As for Franklin, “the city adjusts water/sewer bills for leaks to customer-owned water distribution systems as a courtesy” (one leak adjustment allowed in a 12-month period), and offers a leak adjustment form on the city’s Web site.
Brentwood Water Leak Bill Adjustment
Meanwhile, Brentwood recently approved a new billing adjustment policy for water leaks, which was implemented after several residents were hit with enormous water bills due to underground water leaks. “One of those residents spoke at a City Commission meeting in December  and shared the story of how he was presented with a $3,800 water bill after belatedly finding out about one such leak,” noted Brentwood Home Page.
As a result, Brentwood’s policy is currently defined as follows: “If the city detects excessive water usage at a certain address it will calculate the customer’s average water consumption for the three-month period the year before. So, for instance, if a water leak occurs in November, the city will calculate the customer’s average water usage from October, November and December the year before…. If the excess amount exceeds the average by at least 50 percent, then the customer is eligible for a special reimbursement.”
Jewell Mechanical Can Fix Your Leaking Pipes
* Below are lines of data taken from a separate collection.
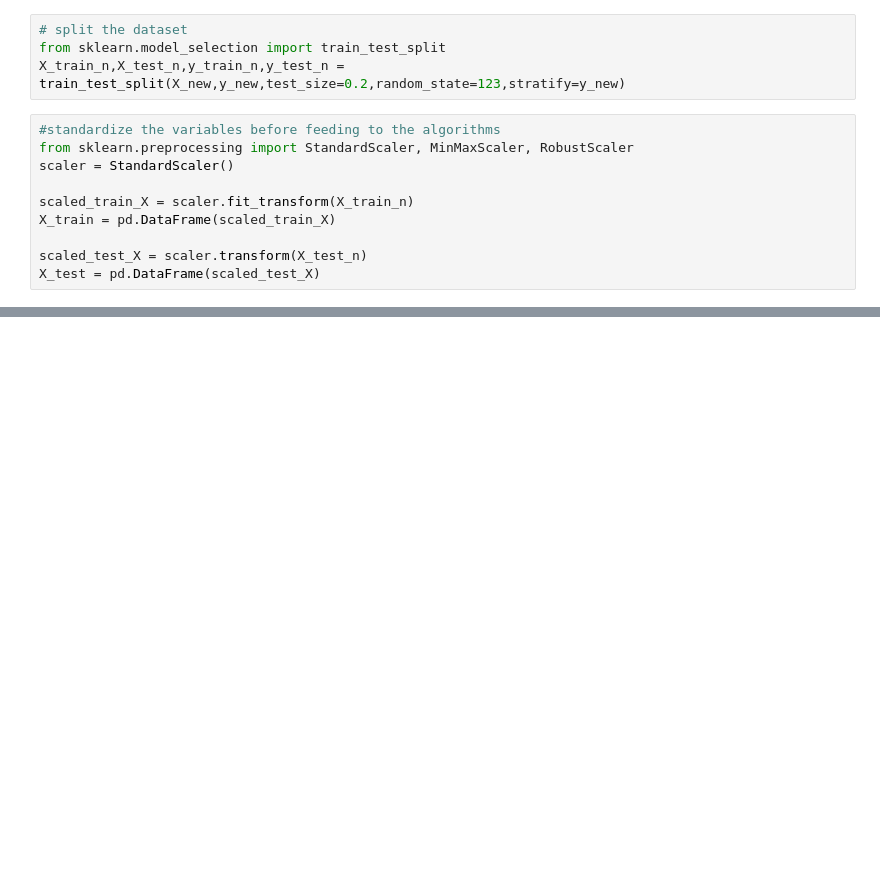
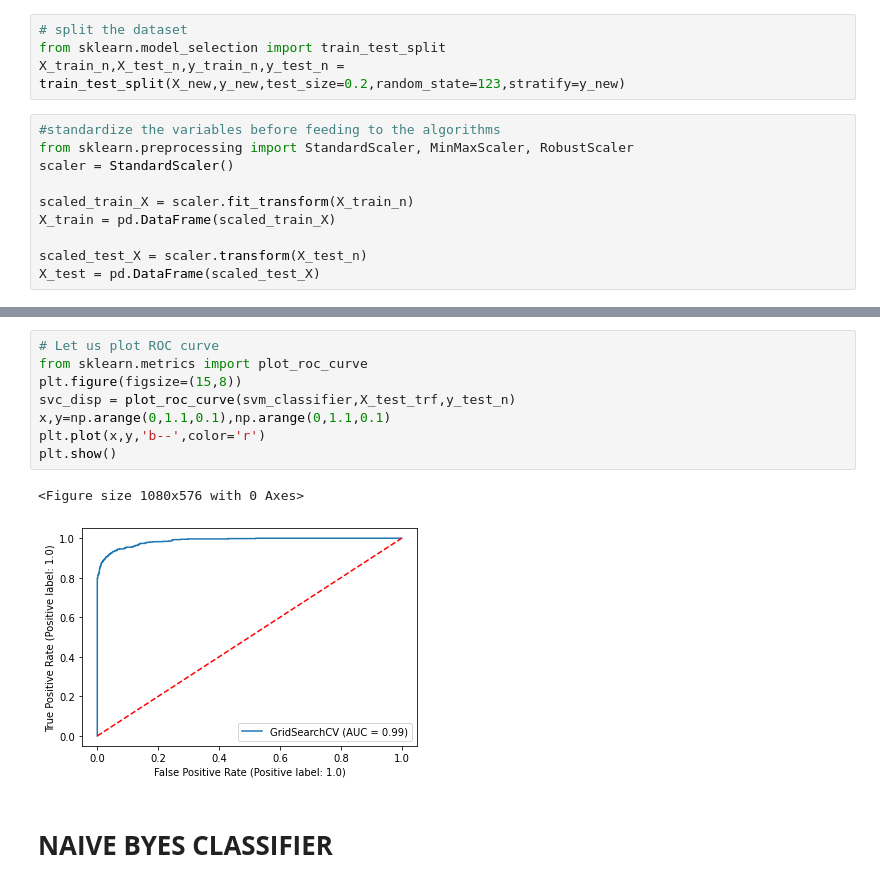
Before and after one commit to Tanjul5/Cardiovascular-Risk-Prediction, a Jupyter notebook: Cardiovascular_Risk_Prediction.ipynb, the cells around one changed output, grey strips where cells are left out. Cells and saved outputs as stored; diff of their text form; blank space fills up the shorter version.

```diff
--- a/Cardiovascular_Risk_Prediction.ipynb
+++ b/Cardiovascular_Risk_Prediction.ipynb
@@ -437,0 +649,13 @@ X_test = pd.DataFrame(scaled_test_X)
+# %%
+# Let us plot ROC curve
+from sklearn.metrics import plot_roc_curve
+plt.figure(figsize=(15,8))
+svc_disp = plot_roc_curve(svm_classifier,X_test_trf,y_test_n)
+x,y=np.arange(0,1.1,0.1),np.arange(0,1.1,0.1)
+plt.plot(x,y,'b--',color='r')
+plt.show()
+# %% [output]
+<Figure size 1080x576 with 0 Axes>
+[figure, added]
+# %% [markdown]
+# **NAIVE BYES CLASSIFIER**
```
Also changed, not shown: parts of 33 cells of this notebook.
As you can see, the prospect of a leak adjustments is dependent, in part, on who provides your water. If you suspect you have a leaking pipe in or around your home, give Jewell Mechanical a call. We offer residential leak detection services and our licensed and bonded plumbers are available to do routine plumbing repairs as well as emergency service. Contact us online or call
us at (615) 469-5965.
Jewell Mechanical also offers a Plumbing Maintenance Agreement—the plumbing version of our HVAC Maintenance Agreement—for additional peace of mind. We provide residential and commercial plumbing services in Davidson County and most of the rest of Middle Tennessee.